Followers of the popular conspiracy theory are still present online even as they try to blend in and their slogans are less explicit, research reveals
What happened to QAnon? The conspiracy theory, according to which a large part of the American ruling class is part of one sect of pedophiles Satanists against whom former President Donald Trump would be fighting a secret battle in the name of good, is no longer as present on social media as in recent months. It is though still early to decree its end, according to experts, even if Q has not been heard since December 2020.
Many accounts and groups were banned on major social media last year before the US presidential election, but this crackdown may have come though. too late. The ideas of those who believe in Q “Have cemented their place and are now part of the american folklore“, he has declared Max Rizzuto, a researcher with the Atlantic Council’s Digital Forsensic Research Lab. “I don’t think we’ll ever see him disappear”.
QAnon is a phenomenon that has grown over the last four years and from a few enigmatic messages posted by an anonymous on 4chan and 8chan has come to radicalize hundreds of thousands of people around the world. A survey of March of the Public religion research institute and the interfaith youth core (Prri), currently approx 30 million Americans they think that Q’s theories are partly if not fully founded.
However, after peaks in late summer 2020 and briefly on January 6, slogans of QAnon have largely disappeared from traditional sites, researchers at DfrLabs discovered who tracked 40 million social interactions this spring.
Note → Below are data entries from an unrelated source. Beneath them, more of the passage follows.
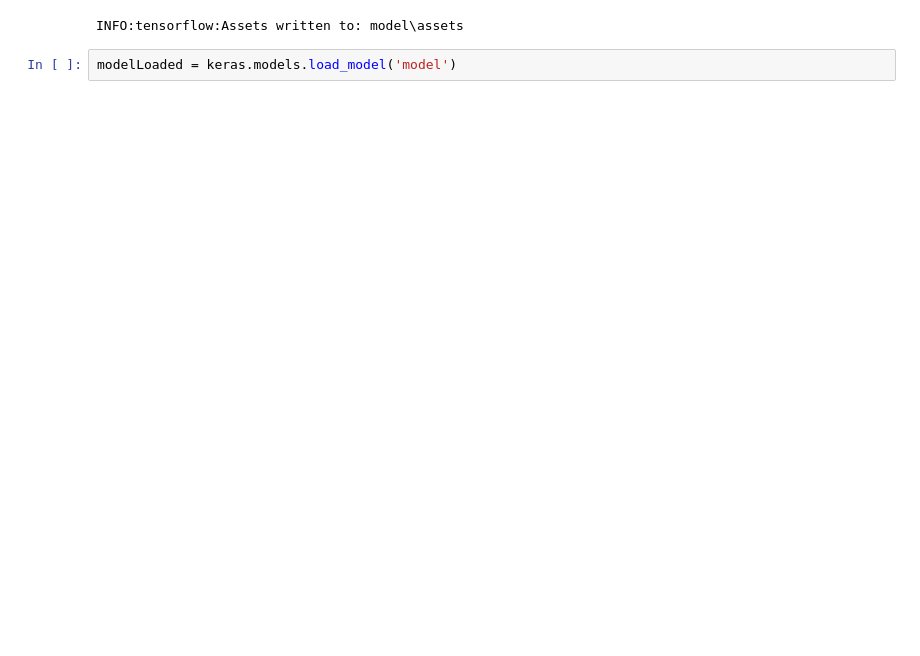
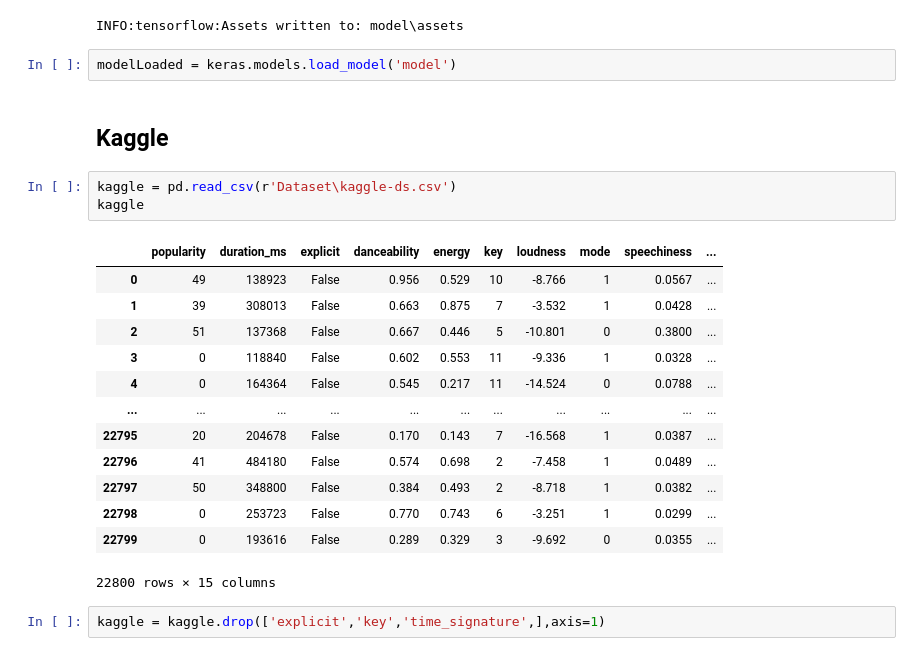
Before and after one commit to BMB0/Assignment-5, a Jupyter notebook: Assignment_5.ipynb, the cells around one changed output. Saved outputs shown, nothing was run; the diff lists cells and outputs as text; blank space fills up the shorter version.

Commit message:
Added Kaggle predictions

```diff
--- a/Assignment_5.ipynb
+++ b/Assignment_5.ipynb
@@ -462,3 +596,24 @@ model.save('model')
 INFO:tensorflow:Assets written to: model\assets
 # %%
 modelLoaded = keras.models.load_model('model')
+# %% [markdown]
+## Kaggle
+# %%
+kaggle = pd.read_csv(r'Dataset\kaggle-ds.csv')
+kaggle
+# %% [output]
+|  | popularity | duration_ms | explicit | danceability | energy | key | loudness | mode | speechiness | ... |
+| 0 | 49 | 138923 | False | 0.956 | 0.529 | 10 | -8.766 | 1 | 0.0567 | ... |
+| 1 | 39 | 308013 | False | 0.663 | 0.875 | 7 | -3.532 | 1 | 0.0428 | ... |
+| 2 | 51 | 137368 | False | 0.667 | 0.446 | 5 | -10.801 | 0 | 0.3800 | ... |
+| 3 | 0 | 118840 | False | 0.602 | 0.553 | 11 | -9.336 | 1 | 0.0328 | ... |
+| 4 | 0 | 164364 | False | 0.545 | 0.217 | 11 | -14.524 | 0 | 0.0788 | ... |
+| ... | ... | ... | ... | ... | ... | ... | ... | ... | ... | ... |
+| 22795 | 20 | 204678 | False | 0.170 | 0.143 | 7 | -16.568 | 1 | 0.0387 | ... |
+| 22796 | 41 | 484180 | False | 0.574 | 0.698 | 2 | -7.458 | 1 | 0.0489 | ... |
+| 22797 | 50 | 348800 | False | 0.384 | 0.493 | 2 | -8.718 | 1 | 0.0382 | ... |
+| 22798 | 0 | 253723 | False | 0.770 | 0.743 | 6 | -3.251 | 1 | 0.0299 | ... |
+| 22799 | 0 | 193616 | False | 0.289 | 0.329 | 3 | -9.692 | 0 | 0.0355 | ... |
+22800 rows × 15 columns
+# %%
+kaggle = kaggle.drop(['explicit','key','time_signature',],axis=1)
```
Also changed, not shown: parts of 47 cells of this notebook, 6 other files.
Now online it is difficult to find groups or channels on large platforms that explicitly refer to this mega conspiracy theory. According to the researchers, however, his followers are still there and are trying to blend in making their topics more attractive and in part they have migrated to smaller and less controlled social networks such as Gab and Parler.
“There was a lot of effort, very explicit within the QAnon community to disguise their language “, said Angelo Carusone, president and CEO of Media Matters, a research group that has followed the rise of QAnon.
QAnon now understands an even greater variety of conspiracy theories and has linked itself to groups against vaccines and to those who believe that the November 2020 election was stolen from Donald Trump.
Recently, US federal intelligence officials they warned that QAnon adherents could become more violent and go back to committing actions like the deadly Capitol uprising on January 6. It should also be remembered that a QAnon supporter was elected to Congress.
Meanwhile, Facebook claimed to have removed approximately 3,300 pages, 10,500 groups, 510 events, 18,300 profiles and 27,300 Instagram accounts for violating its policy against QAnon, while Twitter said it had suspended 150,000 such accounts to date. The opinion of many experts, however, is that these measures were taken late, when many people had now fallen into trappola by QAnon.
“If there was ever a time for a social media company to take a stand on QAnon’s content, it would have been Years ago”, Said Rizzuto.